Major newspapers sue archivist

The Washington Post and the Los Angeles Times revive a longstanding industry battle, accusing a Web site of misappropriating their content.

Jim Hu Staff Writer, CNET News.com
Jim Hu
covers home broadband services and the Net's portal giants.
Jim Hu
3 min read
Two national newspapers are reviving a longstanding industry battle with a suit against a site they accuse of misappropriating their copyrighted content.

In a federal lawsuit filed this week, the Los Angeles Times joined the Washington Post and its online subsidiary, Washingtonpost.Newsweek Interactive, in alleging that a non-profit news discussion forum is copying and archiving their articles without permission.

The defendant, Freerepublic.com, links to, archives, and copies articles from outside news sources. It then uses the material as a basis for discussion amongst its readers.

"We are not complaining about having a link to our site, as long as he uses a trademark logo," said Rex Heinke, a partner with Gibson, Dunn & Crutcher, which represents the three parties filing the suit. "We object to the copying and archiving."

However, Jim Robinson, who runs Freerepublic.com, says the issue is not about copyright protection.

"They are suing me because they don't like our opinions," said Robinson, referring to the conservative nature of the site's original material. "The Washington Post and the Los Angeles Times are water carriers for the White House and for the government of the United States."

The complaint, filed Tuesday in the U.S. District Court in the Central District of California, Los Angeles, calls for a court order to stop Freerepublic.com from copying and archiving (or storing) their online articles. It also asks for damages.

The papers filed the case to preserve the newspaper Web sites' revenues, said Heinke.

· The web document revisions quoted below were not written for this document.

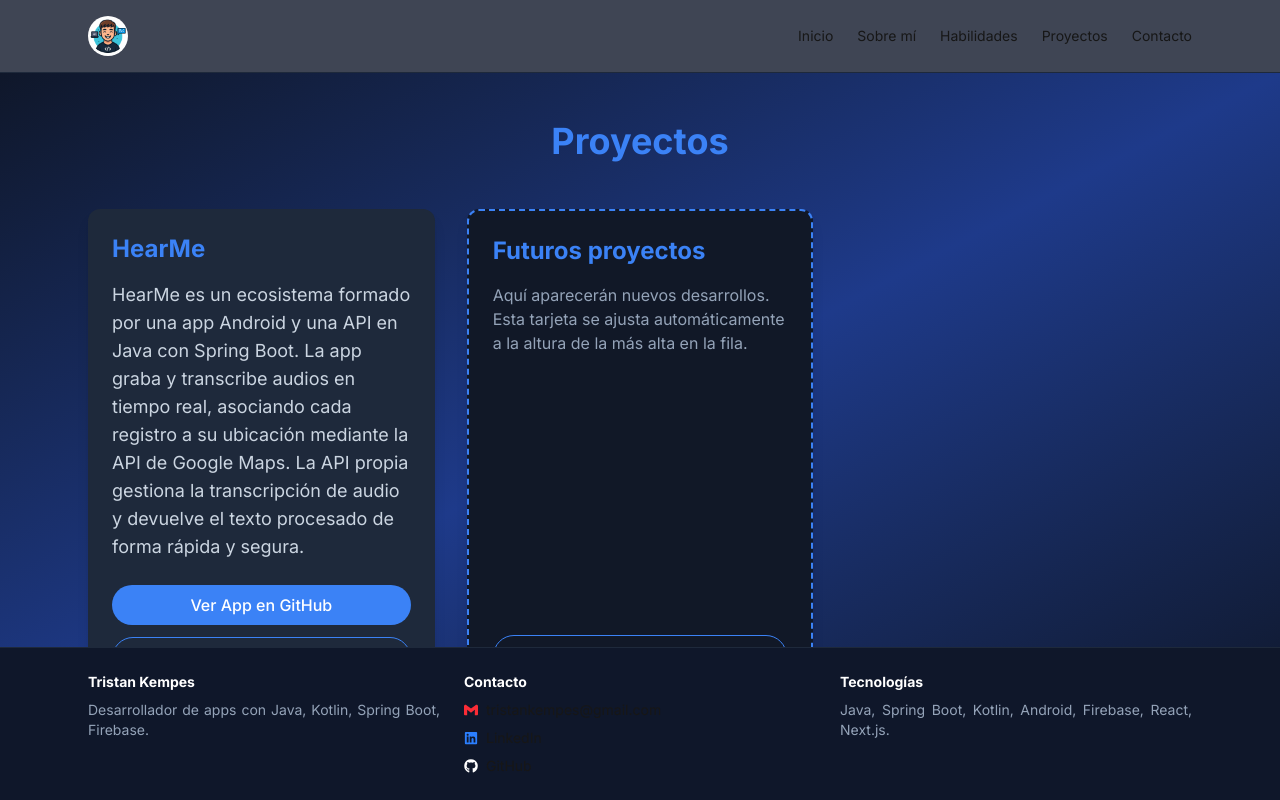
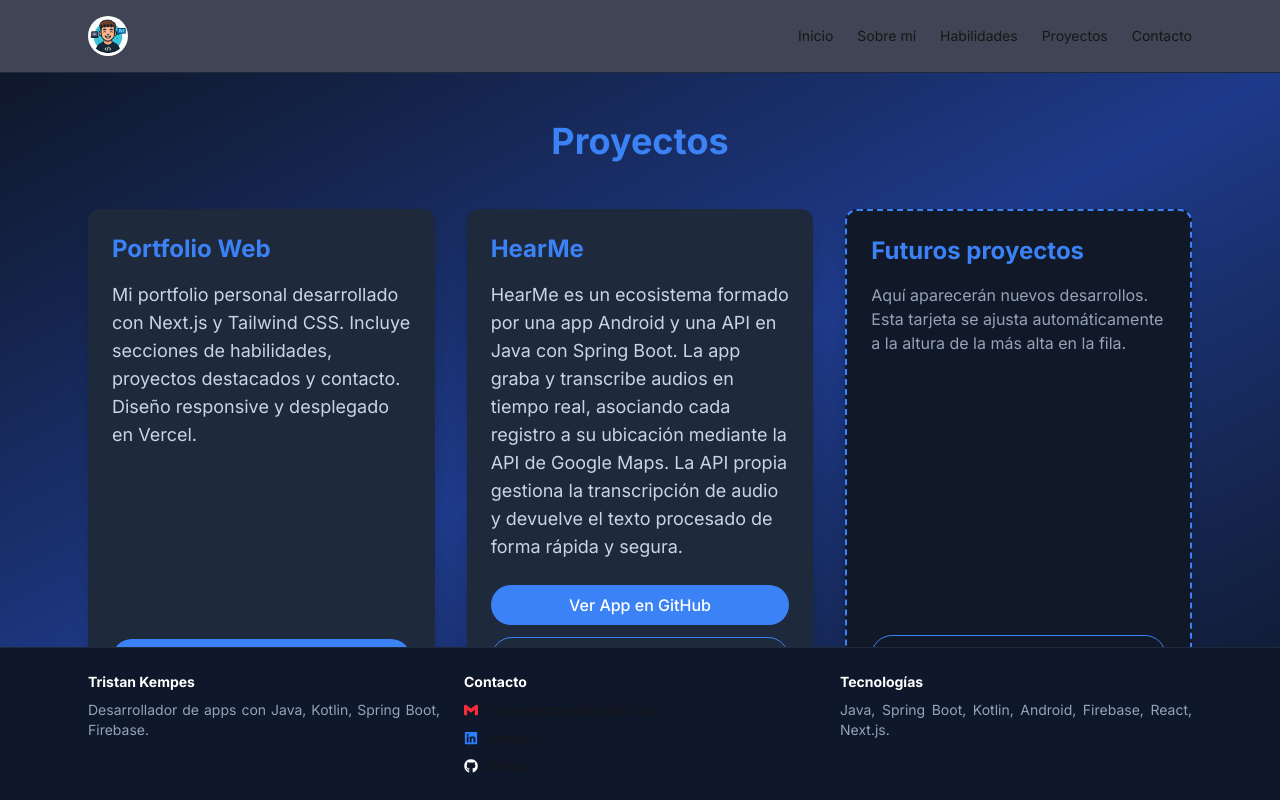
Before and after one commit to tristank-fullstack/Portfolio-web, a Next.js app: page /proyectos in a window 1280 px wide. Built offline with nearby package versions, Linux system fonts and the light colour scheme.

Commit message:
cambios en seccion proyectos

```diff
--- a/src/app/proyectos/page.tsx
+++ b/src/app/proyectos/page.tsx
@@ -7,6 +7,27 @@ export default function Proyectos() {
         <h2 className="section-title text-center">Proyectos</h2>
 
         <div className="grid gap-6 sm:gap-8 sm:grid-cols-2 lg:grid-cols-3 items-stretch">
+
+          {/* Proyecto Portfolio Web */}
+          <div className="bg-[#1e293b] rounded-xl shadow-lg p-4 sm:p-6 flex flex-col justify-between h-full">
+            <div>
+              <h3 className="text-2xl font-bold text-[#3b82f6] mb-3 sm:mb-4">Portfolio Web</h3>
+              <p className="text-sm sm:text-base md:text-lg text-[#cbd5e1] mb-4 sm:mb-6 text-left">
+                Mi portfolio personal desarrollado con Next.js y Tailwind CSS. Incluye secciones de habilidades,
+                proyectos destacados y contacto. Diseño responsive y desplegado en Vercel.
+              </p>
+            </div>
+            <div className="flex flex-col gap-3">
+              <a
+                href="https://github.com/tristank-fullstack/Portfolio-web"
+                target="_blank"
+                rel="noopener noreferrer"
+                className="px-4 py-2 rounded-full bg-[#3b82f6] text-white font-medium hover:bg-[#2563eb] transition text-sm sm:text-base text-center"
+              >
+                Ver código en GitHub
+              </a>
+            </div>
+          </div>
           {/* Proyecto HearMe */}
           <div className="bg-[#1e293b] rounded-xl shadow-lg p-4 sm:p-6 flex flex-col justify-between h-full">
             <div>
@@ -38,6 +59,7 @@ export default function Proyectos() {
             </div>
           </div>
 
+
           {/* Placeholder futuros proyectos */}
           <div className="bg-[#111827] rounded-xl shadow-lg p-4 sm:p-6 flex flex-col justify-between border-2 border-dashed border-[#3b82f6] h-full">
             <div>
```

The Post and the Times initially allow free access to articles posted on their sites. However, after a period of time the articles are archived and the sites charge for access. By preserving content on its own server, Freerepublic.com diverts revenues from the rightful owners, Heinke claimed.

The newspapers also take issue with the mere copying of their articles, which they said drives down traffic and related advertising revenue potential.

"By copying [the articles], Freerepublic is diverting traffic from our Web sites," said Heinke. "We sell advertising on those Web sites, and the amount advertisers pay are a function of the traffic."

Robinson, however, claims a Constitutional right to post the stories. His Web site is merely a forum for discussing the news, he said, and stopping this practice would be a violation of the First Amendment.

Robinson also refuted the claim that his site was diverting traffic from the sites, explaining that his readers often link to the sources.

Copyright infringement is a oft-debated topic on the Internet, since the medium encourages content aggregation and providing links to outside sources broadens traffic and possible commerce. Many Web news services (including CNET News.com) and Web portals (such as Yahoo) link to other news services.

The lawsuit is not the first of its kind. Copying and distributing articles without proper attribution or permission spurred legal action in June 1997, when Web news site TotalNews was sued by a number of well-known news services, including the Washington Post, for displaying their articles within a TotalNews frame.

The suit ended with a settlement that included TotalNews' agreement not to display the newspapers' content in its own frame.